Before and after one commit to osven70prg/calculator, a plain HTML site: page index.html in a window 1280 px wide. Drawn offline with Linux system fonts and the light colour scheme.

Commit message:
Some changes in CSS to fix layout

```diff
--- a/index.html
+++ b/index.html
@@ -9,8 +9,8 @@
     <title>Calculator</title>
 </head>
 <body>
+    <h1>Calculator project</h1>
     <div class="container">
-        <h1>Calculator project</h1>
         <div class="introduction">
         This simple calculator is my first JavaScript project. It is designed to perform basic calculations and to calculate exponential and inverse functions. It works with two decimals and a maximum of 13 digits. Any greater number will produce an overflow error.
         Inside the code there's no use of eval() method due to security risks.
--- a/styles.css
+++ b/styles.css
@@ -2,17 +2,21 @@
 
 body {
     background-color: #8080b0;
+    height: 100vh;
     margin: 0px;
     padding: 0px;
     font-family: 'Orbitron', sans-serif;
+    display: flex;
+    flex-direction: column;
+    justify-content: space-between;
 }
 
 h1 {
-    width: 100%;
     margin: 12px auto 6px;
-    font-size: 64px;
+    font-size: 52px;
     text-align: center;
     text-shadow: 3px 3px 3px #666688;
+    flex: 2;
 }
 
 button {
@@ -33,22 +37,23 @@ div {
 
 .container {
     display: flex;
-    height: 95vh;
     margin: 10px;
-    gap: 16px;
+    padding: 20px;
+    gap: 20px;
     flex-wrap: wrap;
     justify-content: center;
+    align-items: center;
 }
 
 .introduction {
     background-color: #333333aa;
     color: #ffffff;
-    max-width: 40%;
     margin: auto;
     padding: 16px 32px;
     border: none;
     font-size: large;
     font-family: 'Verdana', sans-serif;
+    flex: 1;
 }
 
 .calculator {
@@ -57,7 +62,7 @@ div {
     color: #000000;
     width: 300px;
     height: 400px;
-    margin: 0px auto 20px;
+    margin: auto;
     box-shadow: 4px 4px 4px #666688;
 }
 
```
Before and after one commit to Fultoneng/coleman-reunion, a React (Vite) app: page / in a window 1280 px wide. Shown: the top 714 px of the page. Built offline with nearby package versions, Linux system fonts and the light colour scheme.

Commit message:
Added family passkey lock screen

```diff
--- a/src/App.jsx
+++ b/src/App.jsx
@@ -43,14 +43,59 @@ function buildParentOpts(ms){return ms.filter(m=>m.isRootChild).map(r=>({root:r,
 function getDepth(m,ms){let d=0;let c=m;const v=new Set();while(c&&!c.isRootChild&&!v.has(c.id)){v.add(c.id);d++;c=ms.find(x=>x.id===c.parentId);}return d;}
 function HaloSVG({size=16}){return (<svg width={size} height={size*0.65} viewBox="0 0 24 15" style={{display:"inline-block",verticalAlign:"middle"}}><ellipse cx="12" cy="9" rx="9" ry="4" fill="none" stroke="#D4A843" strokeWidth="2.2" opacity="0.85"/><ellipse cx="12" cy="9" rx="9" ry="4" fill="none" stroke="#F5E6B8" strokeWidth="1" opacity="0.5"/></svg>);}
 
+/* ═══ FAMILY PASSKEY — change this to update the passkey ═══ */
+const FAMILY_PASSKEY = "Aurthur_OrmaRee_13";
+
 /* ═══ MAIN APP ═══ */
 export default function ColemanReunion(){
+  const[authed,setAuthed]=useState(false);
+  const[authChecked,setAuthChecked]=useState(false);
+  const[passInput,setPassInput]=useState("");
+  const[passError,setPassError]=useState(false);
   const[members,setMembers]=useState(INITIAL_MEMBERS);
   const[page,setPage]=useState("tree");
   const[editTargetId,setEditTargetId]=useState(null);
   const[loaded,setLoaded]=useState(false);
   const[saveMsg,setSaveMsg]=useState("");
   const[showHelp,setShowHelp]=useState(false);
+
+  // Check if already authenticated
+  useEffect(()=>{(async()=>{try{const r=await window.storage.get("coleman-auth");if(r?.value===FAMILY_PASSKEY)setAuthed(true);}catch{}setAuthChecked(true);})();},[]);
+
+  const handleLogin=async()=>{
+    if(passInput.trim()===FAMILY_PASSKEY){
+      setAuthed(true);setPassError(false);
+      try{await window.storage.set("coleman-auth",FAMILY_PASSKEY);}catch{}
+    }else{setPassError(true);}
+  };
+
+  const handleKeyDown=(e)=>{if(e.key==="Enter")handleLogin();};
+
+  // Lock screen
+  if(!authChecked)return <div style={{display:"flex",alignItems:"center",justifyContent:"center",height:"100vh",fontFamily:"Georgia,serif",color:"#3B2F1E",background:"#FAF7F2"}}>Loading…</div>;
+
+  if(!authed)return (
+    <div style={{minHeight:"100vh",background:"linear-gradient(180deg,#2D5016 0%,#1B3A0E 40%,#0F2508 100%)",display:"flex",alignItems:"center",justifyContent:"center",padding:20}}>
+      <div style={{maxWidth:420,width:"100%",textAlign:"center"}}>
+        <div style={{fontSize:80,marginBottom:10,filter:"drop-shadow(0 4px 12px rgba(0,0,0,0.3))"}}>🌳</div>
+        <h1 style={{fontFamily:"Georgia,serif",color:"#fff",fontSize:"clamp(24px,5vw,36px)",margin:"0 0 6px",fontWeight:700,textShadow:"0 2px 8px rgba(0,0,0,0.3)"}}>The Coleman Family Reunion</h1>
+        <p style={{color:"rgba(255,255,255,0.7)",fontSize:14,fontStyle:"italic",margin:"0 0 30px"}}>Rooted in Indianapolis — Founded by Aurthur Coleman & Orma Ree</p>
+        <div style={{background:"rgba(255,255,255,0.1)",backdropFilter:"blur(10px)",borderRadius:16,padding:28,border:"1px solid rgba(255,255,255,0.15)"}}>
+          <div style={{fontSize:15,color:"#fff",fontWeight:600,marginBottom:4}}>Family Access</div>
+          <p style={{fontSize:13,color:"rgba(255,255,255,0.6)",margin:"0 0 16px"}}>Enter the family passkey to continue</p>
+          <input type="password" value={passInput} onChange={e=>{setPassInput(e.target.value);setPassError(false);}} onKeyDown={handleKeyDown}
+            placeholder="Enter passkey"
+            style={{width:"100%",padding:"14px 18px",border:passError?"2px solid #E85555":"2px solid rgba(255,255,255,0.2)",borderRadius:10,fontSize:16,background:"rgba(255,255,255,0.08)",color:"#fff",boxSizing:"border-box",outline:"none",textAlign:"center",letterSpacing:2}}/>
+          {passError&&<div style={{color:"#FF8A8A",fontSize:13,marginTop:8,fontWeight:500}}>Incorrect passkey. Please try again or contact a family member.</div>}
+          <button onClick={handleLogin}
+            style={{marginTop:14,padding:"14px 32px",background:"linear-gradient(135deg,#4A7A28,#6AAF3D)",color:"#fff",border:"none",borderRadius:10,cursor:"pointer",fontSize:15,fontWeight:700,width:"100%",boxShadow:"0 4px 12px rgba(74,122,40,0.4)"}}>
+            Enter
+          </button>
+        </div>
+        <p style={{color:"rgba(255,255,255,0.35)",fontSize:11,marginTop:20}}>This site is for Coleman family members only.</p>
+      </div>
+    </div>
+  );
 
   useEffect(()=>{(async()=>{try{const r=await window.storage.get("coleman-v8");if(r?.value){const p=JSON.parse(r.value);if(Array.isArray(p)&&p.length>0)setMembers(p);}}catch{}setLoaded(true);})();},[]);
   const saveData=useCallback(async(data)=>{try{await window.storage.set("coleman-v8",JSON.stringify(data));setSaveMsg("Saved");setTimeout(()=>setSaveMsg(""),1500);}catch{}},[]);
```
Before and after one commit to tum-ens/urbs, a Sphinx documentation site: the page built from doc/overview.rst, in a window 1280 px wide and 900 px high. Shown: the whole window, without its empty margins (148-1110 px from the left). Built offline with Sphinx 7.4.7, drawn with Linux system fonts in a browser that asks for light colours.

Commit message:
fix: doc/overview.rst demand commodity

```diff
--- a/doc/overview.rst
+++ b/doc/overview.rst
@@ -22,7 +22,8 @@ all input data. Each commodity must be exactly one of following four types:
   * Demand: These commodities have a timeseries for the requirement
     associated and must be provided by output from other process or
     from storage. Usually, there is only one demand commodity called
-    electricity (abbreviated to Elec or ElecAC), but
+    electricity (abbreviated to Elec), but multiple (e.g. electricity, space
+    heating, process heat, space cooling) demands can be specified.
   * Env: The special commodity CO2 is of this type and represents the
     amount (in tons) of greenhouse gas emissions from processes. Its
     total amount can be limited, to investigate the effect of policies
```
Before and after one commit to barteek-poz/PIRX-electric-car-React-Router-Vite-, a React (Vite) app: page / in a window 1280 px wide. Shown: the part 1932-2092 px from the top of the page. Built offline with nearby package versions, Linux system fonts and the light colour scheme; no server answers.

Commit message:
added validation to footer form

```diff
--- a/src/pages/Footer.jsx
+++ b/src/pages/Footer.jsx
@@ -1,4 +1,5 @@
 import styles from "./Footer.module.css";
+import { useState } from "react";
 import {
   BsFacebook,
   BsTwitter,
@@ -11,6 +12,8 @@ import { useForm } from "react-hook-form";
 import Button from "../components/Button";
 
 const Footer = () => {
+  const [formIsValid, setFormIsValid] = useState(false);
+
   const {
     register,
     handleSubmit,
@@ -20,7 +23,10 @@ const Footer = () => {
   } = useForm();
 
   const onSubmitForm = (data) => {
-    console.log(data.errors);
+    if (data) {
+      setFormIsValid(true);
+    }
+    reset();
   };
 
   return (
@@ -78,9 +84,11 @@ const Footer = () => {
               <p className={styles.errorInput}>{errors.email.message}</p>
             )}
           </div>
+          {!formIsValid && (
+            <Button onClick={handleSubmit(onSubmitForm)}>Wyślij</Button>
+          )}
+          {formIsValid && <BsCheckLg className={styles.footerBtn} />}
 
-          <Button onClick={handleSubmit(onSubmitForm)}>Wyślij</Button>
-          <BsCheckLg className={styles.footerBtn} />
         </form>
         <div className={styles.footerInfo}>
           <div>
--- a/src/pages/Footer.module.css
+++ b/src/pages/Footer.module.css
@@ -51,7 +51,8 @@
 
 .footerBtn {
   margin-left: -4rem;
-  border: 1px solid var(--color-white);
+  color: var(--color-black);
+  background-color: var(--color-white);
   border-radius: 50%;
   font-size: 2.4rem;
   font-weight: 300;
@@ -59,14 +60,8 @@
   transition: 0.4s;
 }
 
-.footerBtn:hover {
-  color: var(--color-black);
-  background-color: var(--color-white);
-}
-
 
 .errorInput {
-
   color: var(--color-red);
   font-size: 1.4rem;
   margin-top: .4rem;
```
==========
TASK GOAL: Write only the number of lines above in which the word "styles" is found.

TASK SOLUTION: 7